Exercise details
What lines in the records include the string "nearby"? Return each one.

───── The records

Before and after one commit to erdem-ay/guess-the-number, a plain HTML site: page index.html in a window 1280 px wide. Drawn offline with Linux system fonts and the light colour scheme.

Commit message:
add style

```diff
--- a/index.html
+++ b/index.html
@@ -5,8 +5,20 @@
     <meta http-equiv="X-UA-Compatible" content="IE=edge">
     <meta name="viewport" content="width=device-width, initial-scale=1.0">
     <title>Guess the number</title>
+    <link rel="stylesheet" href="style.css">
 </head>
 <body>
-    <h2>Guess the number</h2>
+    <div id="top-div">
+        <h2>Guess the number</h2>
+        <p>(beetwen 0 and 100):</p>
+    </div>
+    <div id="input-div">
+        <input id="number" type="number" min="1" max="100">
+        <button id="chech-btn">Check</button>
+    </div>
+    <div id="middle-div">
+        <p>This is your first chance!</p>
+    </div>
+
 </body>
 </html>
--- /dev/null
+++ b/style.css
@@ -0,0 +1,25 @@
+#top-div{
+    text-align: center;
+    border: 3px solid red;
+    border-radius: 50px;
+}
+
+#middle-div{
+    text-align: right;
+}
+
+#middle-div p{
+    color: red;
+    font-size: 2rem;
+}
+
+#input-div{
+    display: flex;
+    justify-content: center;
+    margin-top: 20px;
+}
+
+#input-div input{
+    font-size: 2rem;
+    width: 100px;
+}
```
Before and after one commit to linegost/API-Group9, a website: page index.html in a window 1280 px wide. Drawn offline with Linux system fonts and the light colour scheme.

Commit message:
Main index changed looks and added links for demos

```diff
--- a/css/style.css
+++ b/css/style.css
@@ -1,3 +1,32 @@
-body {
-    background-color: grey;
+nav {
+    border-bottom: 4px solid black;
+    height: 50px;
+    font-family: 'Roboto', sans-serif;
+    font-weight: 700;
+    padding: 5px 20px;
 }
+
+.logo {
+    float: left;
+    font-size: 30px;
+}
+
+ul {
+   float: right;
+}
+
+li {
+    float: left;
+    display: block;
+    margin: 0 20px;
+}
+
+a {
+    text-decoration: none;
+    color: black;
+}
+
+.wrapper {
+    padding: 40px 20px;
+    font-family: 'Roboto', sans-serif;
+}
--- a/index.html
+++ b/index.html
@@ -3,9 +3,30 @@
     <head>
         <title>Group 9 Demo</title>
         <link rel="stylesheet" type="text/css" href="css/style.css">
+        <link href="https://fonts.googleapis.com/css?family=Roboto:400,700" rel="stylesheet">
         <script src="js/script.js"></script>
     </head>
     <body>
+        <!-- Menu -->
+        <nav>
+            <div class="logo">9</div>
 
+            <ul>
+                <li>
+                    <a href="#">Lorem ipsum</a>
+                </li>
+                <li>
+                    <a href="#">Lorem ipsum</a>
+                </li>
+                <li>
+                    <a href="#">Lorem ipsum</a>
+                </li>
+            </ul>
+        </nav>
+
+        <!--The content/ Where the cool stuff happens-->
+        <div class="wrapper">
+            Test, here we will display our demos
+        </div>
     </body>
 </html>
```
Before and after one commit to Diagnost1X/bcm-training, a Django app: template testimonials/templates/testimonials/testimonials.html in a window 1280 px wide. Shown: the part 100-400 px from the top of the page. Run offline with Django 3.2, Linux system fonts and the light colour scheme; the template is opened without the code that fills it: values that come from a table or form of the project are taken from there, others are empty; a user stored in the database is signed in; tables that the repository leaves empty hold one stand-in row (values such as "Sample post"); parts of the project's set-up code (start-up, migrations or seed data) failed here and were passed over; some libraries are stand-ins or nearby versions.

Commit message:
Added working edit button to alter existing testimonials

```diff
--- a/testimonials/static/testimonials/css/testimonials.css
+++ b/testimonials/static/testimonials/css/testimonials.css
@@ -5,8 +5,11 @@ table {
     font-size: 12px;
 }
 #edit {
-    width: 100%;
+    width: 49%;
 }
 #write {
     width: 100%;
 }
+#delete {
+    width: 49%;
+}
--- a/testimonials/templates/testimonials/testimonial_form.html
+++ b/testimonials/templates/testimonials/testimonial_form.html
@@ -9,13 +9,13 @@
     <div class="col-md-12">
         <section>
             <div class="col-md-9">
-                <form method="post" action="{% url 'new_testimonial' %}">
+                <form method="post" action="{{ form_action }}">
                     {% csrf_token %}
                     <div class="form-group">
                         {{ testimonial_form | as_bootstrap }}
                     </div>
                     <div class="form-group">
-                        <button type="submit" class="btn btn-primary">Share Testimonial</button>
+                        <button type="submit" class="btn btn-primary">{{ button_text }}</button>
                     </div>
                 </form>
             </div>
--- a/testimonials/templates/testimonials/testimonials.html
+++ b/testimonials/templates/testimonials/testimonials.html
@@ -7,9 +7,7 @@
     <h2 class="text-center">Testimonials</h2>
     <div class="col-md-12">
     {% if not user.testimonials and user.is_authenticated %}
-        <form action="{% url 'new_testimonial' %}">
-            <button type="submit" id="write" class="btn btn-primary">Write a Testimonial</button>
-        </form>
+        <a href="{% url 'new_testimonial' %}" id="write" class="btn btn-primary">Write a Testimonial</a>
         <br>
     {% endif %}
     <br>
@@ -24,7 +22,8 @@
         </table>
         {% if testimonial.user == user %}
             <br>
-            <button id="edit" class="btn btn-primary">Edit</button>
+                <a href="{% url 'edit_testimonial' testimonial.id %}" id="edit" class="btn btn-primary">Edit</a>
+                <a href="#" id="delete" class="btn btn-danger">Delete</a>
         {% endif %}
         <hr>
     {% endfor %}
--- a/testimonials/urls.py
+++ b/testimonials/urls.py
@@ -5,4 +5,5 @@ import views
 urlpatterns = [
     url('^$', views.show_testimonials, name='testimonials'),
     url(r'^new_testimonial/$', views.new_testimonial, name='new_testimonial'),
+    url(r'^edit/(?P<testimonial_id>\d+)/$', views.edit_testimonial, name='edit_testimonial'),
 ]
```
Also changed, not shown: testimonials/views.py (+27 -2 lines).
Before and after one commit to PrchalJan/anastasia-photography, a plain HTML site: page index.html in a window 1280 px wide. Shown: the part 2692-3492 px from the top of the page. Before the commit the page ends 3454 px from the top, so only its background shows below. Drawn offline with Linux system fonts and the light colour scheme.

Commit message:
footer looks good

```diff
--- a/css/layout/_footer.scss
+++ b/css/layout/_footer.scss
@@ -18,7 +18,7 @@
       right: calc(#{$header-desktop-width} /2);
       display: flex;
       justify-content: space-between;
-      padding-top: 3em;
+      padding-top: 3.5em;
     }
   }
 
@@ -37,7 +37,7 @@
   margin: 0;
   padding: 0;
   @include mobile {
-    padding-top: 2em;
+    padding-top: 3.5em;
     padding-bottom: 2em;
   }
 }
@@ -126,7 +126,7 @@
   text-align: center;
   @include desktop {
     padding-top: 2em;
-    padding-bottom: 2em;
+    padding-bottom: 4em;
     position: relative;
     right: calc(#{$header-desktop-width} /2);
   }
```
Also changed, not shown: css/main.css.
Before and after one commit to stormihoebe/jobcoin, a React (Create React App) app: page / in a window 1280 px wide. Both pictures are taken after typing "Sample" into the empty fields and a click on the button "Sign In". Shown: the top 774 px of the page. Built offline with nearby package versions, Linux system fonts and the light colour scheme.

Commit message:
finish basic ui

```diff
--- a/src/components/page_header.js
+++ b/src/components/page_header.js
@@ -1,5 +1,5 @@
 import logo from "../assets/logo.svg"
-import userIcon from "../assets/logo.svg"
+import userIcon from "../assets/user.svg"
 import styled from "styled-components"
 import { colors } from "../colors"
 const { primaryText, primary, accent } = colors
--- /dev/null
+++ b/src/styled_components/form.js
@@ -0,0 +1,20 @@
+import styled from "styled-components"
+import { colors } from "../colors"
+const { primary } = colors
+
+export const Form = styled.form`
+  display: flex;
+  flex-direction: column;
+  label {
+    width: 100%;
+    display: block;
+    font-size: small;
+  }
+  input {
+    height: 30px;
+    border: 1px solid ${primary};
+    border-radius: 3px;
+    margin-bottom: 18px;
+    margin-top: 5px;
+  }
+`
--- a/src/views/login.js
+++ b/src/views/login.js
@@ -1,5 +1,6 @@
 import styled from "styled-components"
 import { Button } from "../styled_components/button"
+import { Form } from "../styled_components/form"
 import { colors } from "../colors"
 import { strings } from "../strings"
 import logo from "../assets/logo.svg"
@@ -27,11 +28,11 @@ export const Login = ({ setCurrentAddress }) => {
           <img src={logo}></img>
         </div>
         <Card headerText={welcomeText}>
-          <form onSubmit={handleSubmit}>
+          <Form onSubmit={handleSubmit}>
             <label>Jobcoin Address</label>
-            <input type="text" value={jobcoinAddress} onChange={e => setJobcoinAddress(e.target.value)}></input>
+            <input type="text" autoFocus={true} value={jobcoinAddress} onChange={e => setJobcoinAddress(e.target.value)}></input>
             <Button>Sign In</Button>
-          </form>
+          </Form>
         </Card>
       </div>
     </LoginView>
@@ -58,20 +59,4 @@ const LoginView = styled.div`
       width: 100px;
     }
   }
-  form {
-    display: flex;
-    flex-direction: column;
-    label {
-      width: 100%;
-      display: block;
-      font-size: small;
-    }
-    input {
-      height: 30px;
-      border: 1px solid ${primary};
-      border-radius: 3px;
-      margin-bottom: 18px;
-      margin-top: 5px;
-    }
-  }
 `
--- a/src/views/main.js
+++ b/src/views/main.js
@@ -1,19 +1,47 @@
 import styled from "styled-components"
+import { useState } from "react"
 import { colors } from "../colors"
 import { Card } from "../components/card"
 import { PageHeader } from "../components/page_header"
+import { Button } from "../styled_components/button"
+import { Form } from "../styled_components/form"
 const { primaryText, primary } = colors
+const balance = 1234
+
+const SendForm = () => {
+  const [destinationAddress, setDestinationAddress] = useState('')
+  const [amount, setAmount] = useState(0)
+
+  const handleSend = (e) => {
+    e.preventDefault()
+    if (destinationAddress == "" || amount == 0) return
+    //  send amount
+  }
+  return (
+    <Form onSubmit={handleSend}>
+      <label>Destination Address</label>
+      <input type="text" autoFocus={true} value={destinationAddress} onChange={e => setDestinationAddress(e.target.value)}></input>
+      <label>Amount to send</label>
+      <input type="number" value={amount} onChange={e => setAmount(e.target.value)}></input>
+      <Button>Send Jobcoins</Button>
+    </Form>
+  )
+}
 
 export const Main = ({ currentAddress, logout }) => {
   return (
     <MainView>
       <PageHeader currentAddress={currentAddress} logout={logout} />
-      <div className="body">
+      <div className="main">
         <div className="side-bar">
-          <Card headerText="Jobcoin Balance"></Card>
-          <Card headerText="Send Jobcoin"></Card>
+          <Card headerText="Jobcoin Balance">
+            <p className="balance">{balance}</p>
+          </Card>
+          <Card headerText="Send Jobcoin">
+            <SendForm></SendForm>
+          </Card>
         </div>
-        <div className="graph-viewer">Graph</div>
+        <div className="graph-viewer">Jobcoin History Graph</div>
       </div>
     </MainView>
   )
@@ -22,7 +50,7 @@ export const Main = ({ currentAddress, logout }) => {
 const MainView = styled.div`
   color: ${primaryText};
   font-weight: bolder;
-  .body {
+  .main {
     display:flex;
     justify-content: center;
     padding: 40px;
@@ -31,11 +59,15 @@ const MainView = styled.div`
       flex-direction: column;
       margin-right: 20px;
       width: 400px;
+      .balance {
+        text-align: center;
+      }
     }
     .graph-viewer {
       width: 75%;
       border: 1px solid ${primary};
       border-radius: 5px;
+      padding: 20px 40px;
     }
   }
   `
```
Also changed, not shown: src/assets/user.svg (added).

──────────

Task result
Before and after one commit to Diagnost1X/bcm-training, a Django app: template testimonials/templates/testimonials/testimonials.html in a window 1280 px wide. Shown: the part 100-400 px from the top of the page. Run offline with Django 3.2, Linux system fonts and the light colour scheme; the template is opened without the code that fills it: values that come from a table or form of the project are taken from there, others are empty; a user stored in the database is signed in; tables that the repository leaves empty hold one stand-in row (values such as "Sample post"); parts of the project's set-up code (start-up, migrations or seed data) failed here and were passed over; some libraries are stand-ins or nearby versions.
Before and after one commit to stormihoebe/jobcoin, a React (Create React App) app: page / in a window 1280 px wide. Both pictures are taken after typing "Sample" into the empty fields and a click on the button "Sign In". Shown: the top 774 px of the page. Built offline with nearby package versions, Linux system fonts and the light colour scheme.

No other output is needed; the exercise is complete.